What can you do to stand out in the inbox on Mother’s Day?
Whether you want to check out what the competition is doing in the UK for the March 26, or you’re planning your campaigns now for the US celebration of Mother’s Day on May 14, I’ve selected some examples that are worth checking out and the reasons I love them. Scroll down for your seasonal dose of email inspiration!
Incentivise with a great excuse
It’s no secret that people love treating themselves. Makeup subscription service Birchbox is aware of that, so it decided to use that as a strategy to stand out in its subscribers’ inboxes. It chose to send this campaign to those subscribers that had not made a leap to becoming a customer yet. Its email includes an attractive offer for customers to treat themselves and their mums at the same time with a special offer, giving them a timely excuse to convert.
Use animated images, but keep it simple
Animated images are a nice way to engage with your subscribers by adding movement to your campaigns, but be careful not to overwhelm them and distract them from the message. That’s what online gift company Not on the High Street has done for its Mother’s Day email campaign.
The email reminds subscribers why their mothers are amazing and why they should appreciate them, by displaying an animated GIF with different ‘thank you’ messages from subscribers to their mothers.
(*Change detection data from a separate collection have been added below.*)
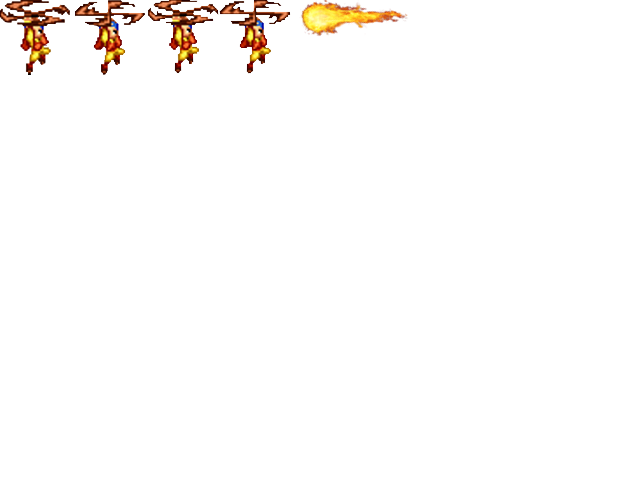
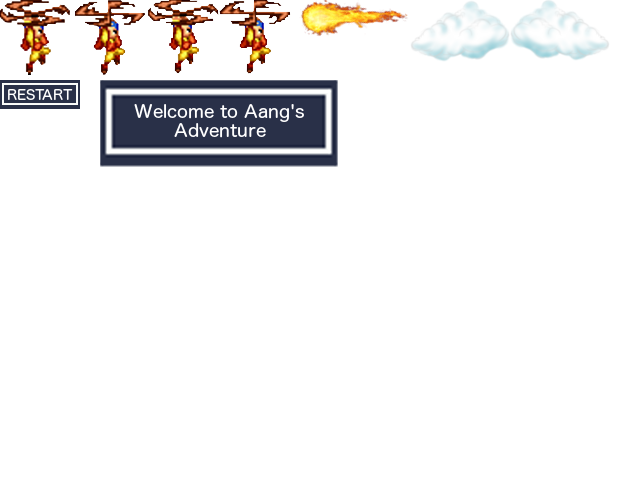
initial commit

diff --git a/js/gameLogic.js b/js/gameLogic.js
@@ -14,7 +14,10 @@ var currentState,
     frames = 0,
     height,
     aang,
-    fireballs;
+    clouds,
+    fireballs,
+    playerScore = 0,
+    highScore = 0;
 
 function Aang() {
     this.x = 100;
@@ -72,6 +75,11 @@ function Aang() {
         // If our player hits the top of the canvas, we crash him
         if (this.y <= 2) {
             currentState = states.Score;
+            updateScore()
+        }
+        if (this.y >= 420) {
+            currentState = states.Score;
+            updateScore()
         }
 
     };
@@ -93,39 +101,81 @@ function Aang() {
 function FireCollection() {
 
     this._fireballs = [];
-
     this.reset = function () {
         this._fireballs = [];
     };
-
     this.add = function () {
         this._fireballs.push(new Fireball());
     };
-
     this.update = function () {
-        if (frames % 100 === 0) { // Add a new coral to the game every 100 frames.
+        if (frames % 50 === 0) {
             this.add();
         }
+        for (var i = 0, len = this._fireballs.length; i < len; i++) {
+            var fireball = this._fireballs[i];
+                fireball.detectCollision();
+            fireball.x -= 2;
+            if (fireball.x < -fireball.width) {
+                this._fireballs.splice(i, 1);
+                i--;
+                len--;
+            }
+            if (fireball.x === aang.x) {
+                playerScore++;
+                document.getElementById('currentScore').innerHTML = playerScore;
+
+            }
+        }
     };
-    for (var i = 0, len = this._fireballs.length; i < len; i++) { // Iterate through the array of corals and update each.
-        var fireball = this._fireballs[i]; // The current coral.
-
-        if (i === 0) { // If this is the leftmost coral, it is the only coral that the fish can collide with . . .
-            fireball.detectCollision(); // . . . so, determine if the fish has collided with this leftmost coral.
-        }
-
-        fireball.x -= 2; // Each frame, move each coral two pixels to the left. Higher/lower values change the movement speed.
-        if (fireball.x < -coral.width) { // If the coral has moved off screen . . .
-            this._fireballs.splice(i, 1); // . . . remove it.
-            i--;
-            len--;
-        }
-    }
     
     this.draw = function () {
         for (var i = 0, len = this._fireballs.length; i < len; i++) {
             var fireball = this._fireballs[i];
             fireball.draw();
+        }
+    };
+}
+
+function Cloud() {
+    this.x = 430;
+    this.y =  (cloudSprite.height + 430)  * Math.random();
+    this.width = cloudSprite.width;
+    this.height = cloudSprite.height;
+    
+
+    this.draw = function () {
+        cloudSprite.draw(renderingContext, this.x, this.y);
+    }
+}
+
+
+function CloudCollection() {
+
+    this._clouds = [];
+    this.reset = function () {
+        this._clouds = [];
+    };
+    this.add = function () {
+        this._clouds.push(new Cloud());
+    };
+    this.update = function () {
+        if (frames % 100 === 0) {
+            this.add();
+        }
+        for (var i = 0, len = this._clouds.length; i < len; i++) {
+            var cloud = this._clouds[i];
+            cloud.x -= 1;
+            if (cloud.x < -cloud.width) {
+                this._clouds.splice(i, 1);
+                i--;
+                len--;
+            }
+        }
+    };
+    this.draw = function () {
+        for (var i = 0, len = this._clouds.length; i < len; i++) {
+            var cloud = this._clouds[i];
+            cloud.draw();
         }
     };
 }
@@ -142,6 +192,7 @@ function main() {
 
     aang = new Aang();
     fireballs = new FireCollection();
+    clouds = new CloudCollection();
 
     loadGraphics();
 }
@@ -154,7 +205,7 @@ function windowSetup() {
     //set the width and height if we are on a display with a width of > 500px or greater
 
     if (width >= 500) {
-        width = 300;
+        width = 430;
         height = 430;
         inputEvent = "mousedown";
     }
@@ -170,6 +221,7 @@ function onpress(evt) {
         case states.Hovering:
             currentState = states.Game;
             aang.jump();
+            document.getElementById('currentScore').innerHTML = playerScore;
             break;
 
         case states.Game:
@@ -185,17 +237,17 @@ function onpress(evt) {
                 mouseY = evt.touches[0].clientY;
             }
 
-        /*  // Check if within the okButton
+        // Check if within the okButton
          if (okButton.x < mouseX && mouseX < okButton.x + okButton.width &&
          okButton.y < mouseY && mouseY < okButton.y + okButton.height
          ) {
-         //console.log('click');
-         corals.reset();
-         currentState = states.Splash;
+         fireballs.reset();
+             clouds.reset();
+         currentState = states.Hovering;
          score = 0;
          }
          break;
-         */
+
     }
 }
 
@@ -215,23 +267,29 @@ function loadGraphics() {
         initSprites(this);
         renderingContext.fillStyle = backgroundSprite.color;
         renderingContext.fillRect(0, 0, width, height);
-
-
-        /*      okButton = {
-         x: (width - okButtonSprite.width) /2,
-         y: height - 200,
+        
+         okButton = {
+         x: (width - okButtonSprite.width)/ 2,
+         y: (height - okButtonSprite.height)/2,
          width: okButtonSprite.width,
          height: okButtonSprite.height
          };
-         */
+
+        startMenuBox = {
+            x: (width - startMenuSprite.width)/ 2,
+            y: (height - startMenuSprite.height)/2,
+            width: startMenuSprite.width,
+            height: startMenuSprite.height
+        };
+
         gameLoop();
 
     };
 }
 
 function Fireball() {
-    this.x = 200;
-    this.y = height - (fireballSprite.height + aangSprite.height + 120 + 200 * Math.random());
+    this.x = 430;
+    this.y =  (fireballSprite.height + 390)  * Math.random();
     this.width = fireballSprite.width;
     this.height = fireballSprite.height;
 
@@ -243,18 +301,16 @@ function Fireball() {
         // intersection
         var cx = Math.min(Math.max(aang.x, this.x), this.x + this.width);
         var cy1 = Math.min(Math.max(aang.y, this.y), this.y + this.height);
-        var cy2 = Math.min(Math.max(aang.y, this.y + this.height + 110), this.y + 2 * this.height + 80);
         // Closest difference
         var dx = aang.x - cx;
         var dy1 = aang.y - cy1;
-        var dy2 = aang.y - cy2;
         // Vector length
         var d1 = dx * dx + dy1 * dy1;
-        var d2 = dx * dx + dy2 * dy2;
         var r = aang.radius * aang.radius;
         // Determine intersection
-        if (r > d1 || r > d2) {
+        if (r > d1) {
             currentState = states.Score;
+           updateScore();
         }
     };
 
@@ -271,21 +327,40 @@ function gameLoop() {
 function update() {
     frames++;
 
-    /* if(currentState !== states.Score) {
-     foregroundPosition = (foregroundPosition - 2) % 14;
-     } */
+    if (currentState === states.Hovering) {
+        clouds.update();
+    }
     if (currentState === states.Game) {
        fireballs.update();
+        clouds.update();
     }
-
 
     aang.update()
 }
 
 function render() {
     renderingContext.fillRect(0, 0, width, height);
+    clouds.draw(renderingContext);
     fireballs.draw(renderingContext);
-
     aang.draw(renderingContext);
 
+    if (currentState === states.Score) {
+        okButtonSprite.draw(renderingContext, okButton.x, okButton.y);
+    }
+
+    if (currentState === states.Hovering) {
+        startMenuSprite.draw(renderingContext, startMenuBox.x, startMenuBox.y);
+    }
+
+}
+
+function updateScore() {
+    if (playerScore > highScore) {
+        highScore = playerScore;
+        document.getElementById('highScore').innerHTML = highScore;
+        playerScore = 0;
+    }
+    else {
+        playerScore = 0;
+    }
 }

diff --git a/js/gameGraphics.js b/js/gameGraphics.js
@@ -20,6 +20,10 @@ function Sprite(img, x, y, width, height) {
         fireballSprite = new Sprite(img, 301, 0 , 107, 36 );
         backgroundSprite = new Sprite(img, 0, 0, 138, 114);
         backgroundSprite.color = "#88e4FD";
+        cloudSprite = new Sprite(img, 410, 0, 100, 61 );
+        okButtonSprite = new Sprite(img, 0, 75, 80, 37);
+        startMenuSprite = new Sprite(img,100, 80, 238, 87);
+        
 }
 
 Sprite.prototype.draw = function(renderingContext, x, y) {

diff --git a/html/index.html b/html/index.html
@@ -8,6 +8,8 @@
 
 </head>
 <body onload = 'main()'>
+<div id="scoreDiv"> <h2>Player Score: <span id="currentScore">0</span></h2></div>
+<div id="highSoreDiv"><h2>High Score: <span id="highScore">0</span></h2></div>
 
 </body>
 </html>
In this way, the emphasis is more on the occasion rather the promotion of products and it could inspire subscribers on what to write in their cards too!
Use an enticing subject line
If you want your subscribers to open your email, you need to grab their attention. One way to do that is to include relevant emojis in your subject line. Fy and Olivia Burton are examples of this, making sure that emojis displayed correctly on desktop and mobile alike.
Your subscribers know that your emails are a way for you to promote your products and services. It’s probably one of the reasons they signed up to receiving them in the first place! However, there is no reason for you not to be subtle and thoughtful in the way you approach that sale.
Use attractive, elegant, and eye-catching imagery to appeal the subscribers. Oliver Bonas combined that with structuring its email based on product categories to attract clicks based on which products they would be interested in buying. They also avoided using prices as a way to attract subscribers to the website. That’s one to test! Celtic & Co. actually tested that and for its audience, including prices resulted in better conversion rates.
Have you seen any interesting examples for Mother’s Day? What tests are you planning? Let us know below.